A decaying observation tower and a haikyo museum blanketed in shadows rest at the foot of one active Japanese volcano. Patches of snow cover the surrounding countryside and the ominous gong of a pinprick temple in the distance drifts into my ears on an early winter wind. Here’s my recent visit to these ruins.
I’ve been visiting ruins (廃墟 – haikyo) for around a year now, beginning back in the U.K after being inspired by other blogger adventurers, but have never posted any of my trips mainly due to the lacklustre images produced from my previous camera. But having been in Japan for a few months, acquired a new camera (the Olympus PEN E-P1) and already having visited several haikyo by myself, I figured it was high time to reach out to fellow adventurers. Not leaving any time to waste, I recently met up with haikyo explorers Tokyo Times, MJG and Mike’s Blender and set off on a 2-day expedition.
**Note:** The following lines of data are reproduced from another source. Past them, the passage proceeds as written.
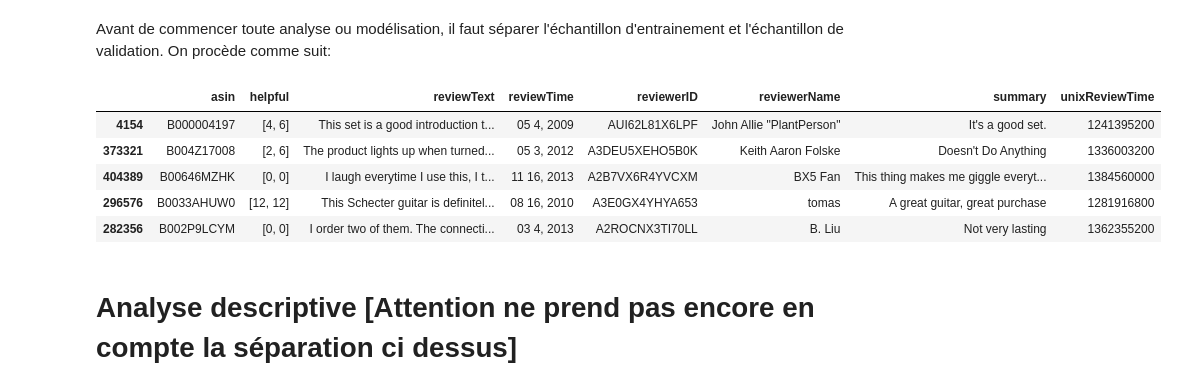
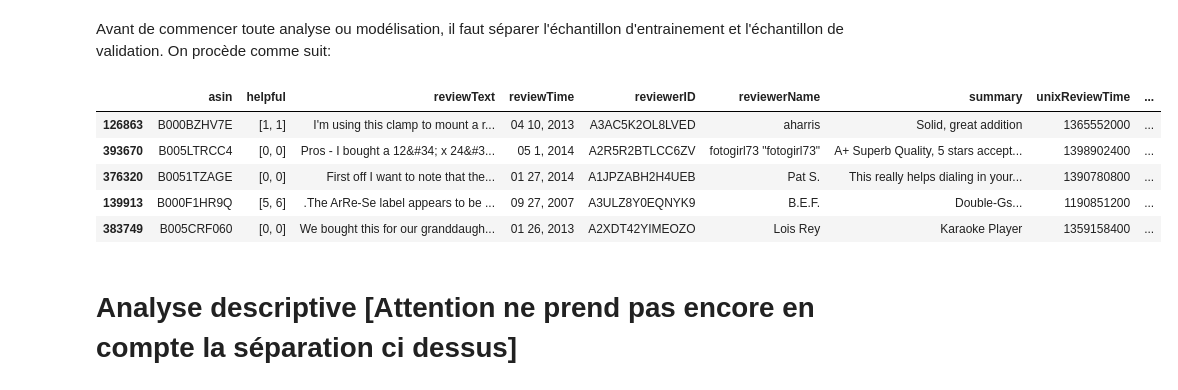
Before and after one commit to alexcombessie/ENSAE_Amazon-Review-Prediction, a Jupyter notebook: Projet Python - Amazon review data.ipynb, the cells around one changed output. Saved outputs shown, nothing was run; the diff lists cells and outputs as text; code cells hidden in the pictures.

```diff
--- a/Projet Python - Amazon review data.ipynb
+++ b/Projet Python - Amazon review data.ipynb
@@ -52,18 +61,18 @@ Avant de commencer toute analyse ou modélisation, il faut séparer l'échantill
 # %%
 from sklearn.cross_validation import train_test_split
 y = df["overall"]
 X = df.drop("overall",axis=1,inplace=False)
 X_train,X_test,y_train,y_test = train_test_split(X.index,y,test_size=0.2)
 df_train=X.iloc[X_train] # return dataframe train
 df_test=X.iloc[X_test] # return dataframe test
-df_train.head()
+df_test.head()
 # %% [output]
-|  | asin | helpful | reviewText | reviewTime | reviewerID | reviewerName | summary | unixReviewTime |
-| 4154 | B000004197 | [4, 6] | This set is a good introduction t... | 05 4, 2009 | AUI62L81X6LPF | John Allie "PlantPerson" | It's a good set. | 1241395200 |
-| 373321 | B004Z17008 | [2, 6] | The product lights up when turned... | 05 3, 2012 | A3DEU5XEHO5B0K | Keith Aaron Folske | Doesn't Do Anything | 1336003200 |
-| 404389 | B00646MZHK | [0, 0] | I laugh everytime I use this, I t... | 11 16, 2013 | A2B7VX6R4YVCXM | BX5 Fan | This thing makes me giggle everyt... | 1384560000 |
-| 296576 | B0033AHUW0 | [12, 12] | This Schecter guitar is definitel... | 08 16, 2010 | A3E0GX4YHYA653 | tomas | A great guitar, great purchase | 1281916800 |
-| 282356 | B002P9LCYM | [0, 0] | I order two of them. The connecti... | 03 4, 2013 | A2ROCNX3TI70LL | B. Liu | Not very lasting | 1362355200 |
+|  | asin | helpful | reviewText | reviewTime | reviewerID | reviewerName | summary | unixReviewTime | ... |
+| 126863 | B000BZHV7E | [1, 1] | I'm using this clamp to mount a r... | 04 10, 2013 | A3AC5K2OL8LVED | aharris | Solid, great addition | 1365552000 | ... |
+| 393670 | B005LTRCC4 | [0, 0] | Pros - I bought a 12&#34; x 24&#3... | 05 1, 2014 | A2R5R2BTLCC6ZV | fotogirl73 "fotogirl73" | A+ Superb Quality, 5 stars accept... | 1398902400 | ... |
+| 376320 | B0051TZAGE | [0, 0] | First off I want to note that the... | 01 27, 2014 | A1JPZABH2H4UEB | Pat S. | This really helps dialing in your... | 1390780800 | ... |
+| 139913 | B000F1HR9Q | [5, 6] | .The ArRe-Se label appears to be ... | 09 27, 2007 | A3ULZ8Y0EQNYK9 | B.E.F. | Double-Gs... | 1190851200 | ... |
+| 383749 | B005CRF060 | [0, 0] | We bought this for our granddaugh... | 01 26, 2013 | A2XDT42YIMEOZO | Lois Rey | Karaoke Player | 1359158400 | ... |
 # %% [markdown]
 # Analyse descriptive [Attention ne prend pas encore en compte la séparation ci dessus]
 # %% [markdown]
```
Also changed, not shown: parts of 10 cells of this notebook.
By far the most memorable and interesting of the locations we visited was an abandoned volcano museum and its accompanying observation deck. It was everything I’d been waiting for in an exploration and more – fantastic outdoor scenery, a remote location, decaying buildings, dusty basements and the remnants and belongings of people long past. And that’s all without mentioning the added surprise of a preserved snake in a jar, along with other freaky critters!
So, without further ado, let’s dive right in! I’ll split this post into 2 parts, since it was such a good explore.
Finding the place was easy. MJG and Mike’s Blender had visited the museum before, so with iphone-powered GPS, a powerful hire car and the infallible car navigation lady, it wasn’t long before we located it. Actually, I say it wasn’t long, but the place is several hours’ drive from Tokyo!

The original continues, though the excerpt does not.